• Exercise objective
Return all lines of the data in which the string "sizes" occurs.

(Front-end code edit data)
--------------------------------
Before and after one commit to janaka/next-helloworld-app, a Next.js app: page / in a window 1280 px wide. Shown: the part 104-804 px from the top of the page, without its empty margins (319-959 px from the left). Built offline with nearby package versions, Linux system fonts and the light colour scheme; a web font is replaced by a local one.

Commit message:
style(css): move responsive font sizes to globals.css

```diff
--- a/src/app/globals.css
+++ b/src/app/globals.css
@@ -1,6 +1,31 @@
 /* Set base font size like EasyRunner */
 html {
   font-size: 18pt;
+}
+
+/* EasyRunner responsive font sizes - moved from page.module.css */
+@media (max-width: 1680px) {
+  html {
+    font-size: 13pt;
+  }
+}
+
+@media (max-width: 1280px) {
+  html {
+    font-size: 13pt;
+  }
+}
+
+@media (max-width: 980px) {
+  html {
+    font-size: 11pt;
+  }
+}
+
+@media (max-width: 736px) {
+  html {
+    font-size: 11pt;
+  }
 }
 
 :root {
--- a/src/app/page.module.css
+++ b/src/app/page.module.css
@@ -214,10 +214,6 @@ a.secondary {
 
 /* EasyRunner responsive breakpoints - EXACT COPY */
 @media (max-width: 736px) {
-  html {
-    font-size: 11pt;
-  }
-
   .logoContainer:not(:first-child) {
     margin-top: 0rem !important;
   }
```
--------------------------------
• Exercise answer
style(css): move responsive font sizes to globals.css
+/* EasyRunner responsive font sizes - moved from page.module.css */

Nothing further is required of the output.